(Revision comparison data)
■ ■ ■ ■ ■

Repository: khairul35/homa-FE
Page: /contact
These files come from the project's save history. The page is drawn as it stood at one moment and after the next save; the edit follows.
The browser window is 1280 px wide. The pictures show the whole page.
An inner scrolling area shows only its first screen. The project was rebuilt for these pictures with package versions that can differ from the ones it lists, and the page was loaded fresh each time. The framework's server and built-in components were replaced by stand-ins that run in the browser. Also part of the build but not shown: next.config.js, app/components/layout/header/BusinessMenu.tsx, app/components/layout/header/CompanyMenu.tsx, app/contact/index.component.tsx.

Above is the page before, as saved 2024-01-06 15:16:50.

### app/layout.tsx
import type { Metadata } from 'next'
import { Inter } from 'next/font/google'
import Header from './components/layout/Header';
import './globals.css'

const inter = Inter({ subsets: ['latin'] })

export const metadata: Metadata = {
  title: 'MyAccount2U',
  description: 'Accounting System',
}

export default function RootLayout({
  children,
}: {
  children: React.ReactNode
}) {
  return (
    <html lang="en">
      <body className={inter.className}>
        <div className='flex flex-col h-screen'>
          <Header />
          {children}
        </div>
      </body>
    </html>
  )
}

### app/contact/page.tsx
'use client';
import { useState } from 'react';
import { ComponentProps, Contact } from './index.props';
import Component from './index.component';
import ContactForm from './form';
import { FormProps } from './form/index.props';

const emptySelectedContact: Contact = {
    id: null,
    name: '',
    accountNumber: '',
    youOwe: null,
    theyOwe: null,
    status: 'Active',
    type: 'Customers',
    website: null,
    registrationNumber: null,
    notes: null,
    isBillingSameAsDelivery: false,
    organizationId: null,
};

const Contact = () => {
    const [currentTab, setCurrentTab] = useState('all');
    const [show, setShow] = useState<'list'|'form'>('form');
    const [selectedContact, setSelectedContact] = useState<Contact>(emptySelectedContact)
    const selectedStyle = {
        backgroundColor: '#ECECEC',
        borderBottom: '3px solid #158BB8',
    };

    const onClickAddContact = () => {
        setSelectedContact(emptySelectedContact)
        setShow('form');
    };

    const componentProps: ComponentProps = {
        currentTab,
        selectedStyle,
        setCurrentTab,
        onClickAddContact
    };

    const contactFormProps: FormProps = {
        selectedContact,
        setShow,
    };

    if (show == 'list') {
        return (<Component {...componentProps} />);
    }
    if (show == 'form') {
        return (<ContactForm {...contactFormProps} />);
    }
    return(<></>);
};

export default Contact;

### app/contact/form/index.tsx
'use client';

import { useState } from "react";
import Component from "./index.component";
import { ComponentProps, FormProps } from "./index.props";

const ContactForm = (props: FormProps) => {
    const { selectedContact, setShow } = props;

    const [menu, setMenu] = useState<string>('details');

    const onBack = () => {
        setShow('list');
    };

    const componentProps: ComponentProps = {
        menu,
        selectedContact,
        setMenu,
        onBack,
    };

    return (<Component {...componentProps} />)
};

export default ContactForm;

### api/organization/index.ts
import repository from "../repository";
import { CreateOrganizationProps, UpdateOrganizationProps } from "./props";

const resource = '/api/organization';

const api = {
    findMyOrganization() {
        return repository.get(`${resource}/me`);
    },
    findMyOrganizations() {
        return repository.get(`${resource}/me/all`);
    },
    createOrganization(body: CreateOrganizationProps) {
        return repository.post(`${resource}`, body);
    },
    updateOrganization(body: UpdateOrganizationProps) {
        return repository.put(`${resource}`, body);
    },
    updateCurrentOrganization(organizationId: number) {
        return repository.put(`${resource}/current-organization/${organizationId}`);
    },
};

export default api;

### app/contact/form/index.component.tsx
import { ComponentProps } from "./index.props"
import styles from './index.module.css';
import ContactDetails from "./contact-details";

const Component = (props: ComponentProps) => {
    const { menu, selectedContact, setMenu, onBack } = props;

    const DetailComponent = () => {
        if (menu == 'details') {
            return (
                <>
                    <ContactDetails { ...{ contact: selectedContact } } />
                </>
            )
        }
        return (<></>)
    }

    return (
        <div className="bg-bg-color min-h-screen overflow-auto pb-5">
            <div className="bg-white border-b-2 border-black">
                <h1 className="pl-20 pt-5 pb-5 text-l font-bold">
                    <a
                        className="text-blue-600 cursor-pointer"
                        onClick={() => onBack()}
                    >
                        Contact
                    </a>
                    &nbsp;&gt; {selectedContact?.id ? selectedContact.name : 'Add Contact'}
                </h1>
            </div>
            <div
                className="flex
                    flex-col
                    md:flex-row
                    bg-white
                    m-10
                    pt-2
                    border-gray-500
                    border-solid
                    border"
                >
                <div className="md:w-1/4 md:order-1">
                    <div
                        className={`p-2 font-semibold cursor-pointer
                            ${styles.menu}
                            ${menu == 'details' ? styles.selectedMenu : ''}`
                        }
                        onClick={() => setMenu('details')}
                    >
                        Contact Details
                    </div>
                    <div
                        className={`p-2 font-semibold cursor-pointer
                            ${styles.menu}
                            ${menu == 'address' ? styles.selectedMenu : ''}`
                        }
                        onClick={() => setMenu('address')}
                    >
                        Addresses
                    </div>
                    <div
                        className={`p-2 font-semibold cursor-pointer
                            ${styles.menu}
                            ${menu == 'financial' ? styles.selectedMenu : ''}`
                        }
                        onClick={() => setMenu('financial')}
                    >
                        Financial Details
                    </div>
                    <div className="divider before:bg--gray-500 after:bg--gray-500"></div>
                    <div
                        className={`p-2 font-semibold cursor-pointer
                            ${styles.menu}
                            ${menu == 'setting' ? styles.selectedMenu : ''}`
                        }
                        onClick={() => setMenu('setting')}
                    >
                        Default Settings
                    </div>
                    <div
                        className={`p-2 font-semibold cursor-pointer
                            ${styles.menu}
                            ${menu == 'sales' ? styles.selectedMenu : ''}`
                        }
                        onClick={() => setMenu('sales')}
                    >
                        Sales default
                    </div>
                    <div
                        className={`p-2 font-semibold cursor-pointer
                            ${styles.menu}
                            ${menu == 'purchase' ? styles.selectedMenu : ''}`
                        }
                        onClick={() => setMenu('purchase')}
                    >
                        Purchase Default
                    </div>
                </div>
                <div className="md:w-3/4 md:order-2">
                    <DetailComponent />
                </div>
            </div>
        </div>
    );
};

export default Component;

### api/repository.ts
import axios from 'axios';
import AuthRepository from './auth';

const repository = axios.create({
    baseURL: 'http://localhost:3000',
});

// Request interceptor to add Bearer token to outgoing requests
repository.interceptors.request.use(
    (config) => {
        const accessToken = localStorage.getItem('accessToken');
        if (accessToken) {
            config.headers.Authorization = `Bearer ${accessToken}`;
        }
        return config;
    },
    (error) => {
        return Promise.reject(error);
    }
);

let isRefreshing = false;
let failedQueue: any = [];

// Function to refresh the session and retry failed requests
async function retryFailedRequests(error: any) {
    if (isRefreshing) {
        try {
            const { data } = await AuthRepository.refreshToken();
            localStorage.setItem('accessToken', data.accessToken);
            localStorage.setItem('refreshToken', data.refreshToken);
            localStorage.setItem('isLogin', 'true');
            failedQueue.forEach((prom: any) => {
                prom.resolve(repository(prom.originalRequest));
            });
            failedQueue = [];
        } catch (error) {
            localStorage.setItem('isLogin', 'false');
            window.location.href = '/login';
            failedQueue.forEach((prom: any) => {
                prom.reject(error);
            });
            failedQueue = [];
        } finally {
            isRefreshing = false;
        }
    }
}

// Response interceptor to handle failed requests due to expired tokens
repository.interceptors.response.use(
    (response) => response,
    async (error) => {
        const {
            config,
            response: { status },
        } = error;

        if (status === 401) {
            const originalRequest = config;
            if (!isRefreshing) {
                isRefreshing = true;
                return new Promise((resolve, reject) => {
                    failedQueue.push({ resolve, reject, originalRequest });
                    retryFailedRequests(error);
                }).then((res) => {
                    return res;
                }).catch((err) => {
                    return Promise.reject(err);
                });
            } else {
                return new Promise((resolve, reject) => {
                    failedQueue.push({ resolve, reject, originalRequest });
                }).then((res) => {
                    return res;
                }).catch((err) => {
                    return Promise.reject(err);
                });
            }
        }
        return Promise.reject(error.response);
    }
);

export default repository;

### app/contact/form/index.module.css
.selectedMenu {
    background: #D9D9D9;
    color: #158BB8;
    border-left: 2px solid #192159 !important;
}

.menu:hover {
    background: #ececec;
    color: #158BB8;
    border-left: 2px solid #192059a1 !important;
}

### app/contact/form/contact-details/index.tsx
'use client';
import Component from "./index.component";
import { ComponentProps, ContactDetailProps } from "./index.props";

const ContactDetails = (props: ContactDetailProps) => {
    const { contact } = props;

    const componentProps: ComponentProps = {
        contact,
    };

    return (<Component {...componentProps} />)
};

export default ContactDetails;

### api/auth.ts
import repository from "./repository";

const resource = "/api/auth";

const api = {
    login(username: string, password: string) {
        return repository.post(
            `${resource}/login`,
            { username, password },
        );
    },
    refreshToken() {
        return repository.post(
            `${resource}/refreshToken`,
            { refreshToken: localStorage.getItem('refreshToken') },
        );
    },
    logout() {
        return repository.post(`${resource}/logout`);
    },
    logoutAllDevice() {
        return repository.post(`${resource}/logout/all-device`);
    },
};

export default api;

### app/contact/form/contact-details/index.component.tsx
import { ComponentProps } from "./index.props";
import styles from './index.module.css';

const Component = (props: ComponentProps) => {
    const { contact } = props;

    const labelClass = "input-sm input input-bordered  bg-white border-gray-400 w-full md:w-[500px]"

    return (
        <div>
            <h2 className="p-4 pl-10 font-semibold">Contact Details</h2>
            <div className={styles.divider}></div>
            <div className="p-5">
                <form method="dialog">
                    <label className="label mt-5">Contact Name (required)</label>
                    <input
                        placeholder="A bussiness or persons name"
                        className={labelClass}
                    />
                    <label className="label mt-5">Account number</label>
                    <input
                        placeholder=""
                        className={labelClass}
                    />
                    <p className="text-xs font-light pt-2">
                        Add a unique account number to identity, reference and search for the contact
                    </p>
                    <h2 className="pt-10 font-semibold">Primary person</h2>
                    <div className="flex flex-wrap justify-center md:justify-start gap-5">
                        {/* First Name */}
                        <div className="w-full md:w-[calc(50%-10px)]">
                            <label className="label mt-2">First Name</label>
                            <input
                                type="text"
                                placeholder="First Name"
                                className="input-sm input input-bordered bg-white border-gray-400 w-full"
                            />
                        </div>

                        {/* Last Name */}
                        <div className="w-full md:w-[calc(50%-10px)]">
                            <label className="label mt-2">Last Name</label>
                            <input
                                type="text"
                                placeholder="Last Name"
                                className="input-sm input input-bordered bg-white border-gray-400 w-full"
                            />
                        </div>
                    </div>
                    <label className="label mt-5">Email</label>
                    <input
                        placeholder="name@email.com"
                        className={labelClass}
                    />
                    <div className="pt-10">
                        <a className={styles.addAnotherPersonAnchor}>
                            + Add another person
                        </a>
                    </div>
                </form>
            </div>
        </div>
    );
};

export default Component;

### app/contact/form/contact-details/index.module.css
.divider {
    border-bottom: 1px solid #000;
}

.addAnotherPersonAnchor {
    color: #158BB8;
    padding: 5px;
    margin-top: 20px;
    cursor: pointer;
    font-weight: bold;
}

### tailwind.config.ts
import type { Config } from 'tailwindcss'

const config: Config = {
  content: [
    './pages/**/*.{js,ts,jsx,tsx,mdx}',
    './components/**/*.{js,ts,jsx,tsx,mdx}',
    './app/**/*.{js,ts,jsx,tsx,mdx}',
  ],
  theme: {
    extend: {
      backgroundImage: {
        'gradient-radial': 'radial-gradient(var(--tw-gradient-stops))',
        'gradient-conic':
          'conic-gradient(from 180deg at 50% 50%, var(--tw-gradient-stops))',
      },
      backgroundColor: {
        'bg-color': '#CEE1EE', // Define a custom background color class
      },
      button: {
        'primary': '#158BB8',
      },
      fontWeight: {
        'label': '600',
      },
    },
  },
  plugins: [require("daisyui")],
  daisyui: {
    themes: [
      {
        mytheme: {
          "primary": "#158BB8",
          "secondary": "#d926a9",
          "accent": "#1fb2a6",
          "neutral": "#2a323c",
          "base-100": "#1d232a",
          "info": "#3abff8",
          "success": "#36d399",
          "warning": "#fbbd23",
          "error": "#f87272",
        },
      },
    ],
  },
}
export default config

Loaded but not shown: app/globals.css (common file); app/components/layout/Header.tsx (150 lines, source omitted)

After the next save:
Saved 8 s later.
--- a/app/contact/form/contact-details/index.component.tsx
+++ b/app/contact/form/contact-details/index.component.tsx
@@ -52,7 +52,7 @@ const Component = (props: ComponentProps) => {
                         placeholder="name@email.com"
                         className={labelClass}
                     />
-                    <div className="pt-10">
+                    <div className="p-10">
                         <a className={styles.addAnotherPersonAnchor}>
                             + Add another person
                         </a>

■ ■ ■ ■ ■

■ Your assignment ■
Write out each line above that contains the word "gradient".

■ Result ■
        'gradient-radial': 'radial-gradient(var(--tw-gradient-stops))',
        'gradient-conic':
          'conic-gradient(from 180deg at 50% 50%, var(--tw-gradient-stops))',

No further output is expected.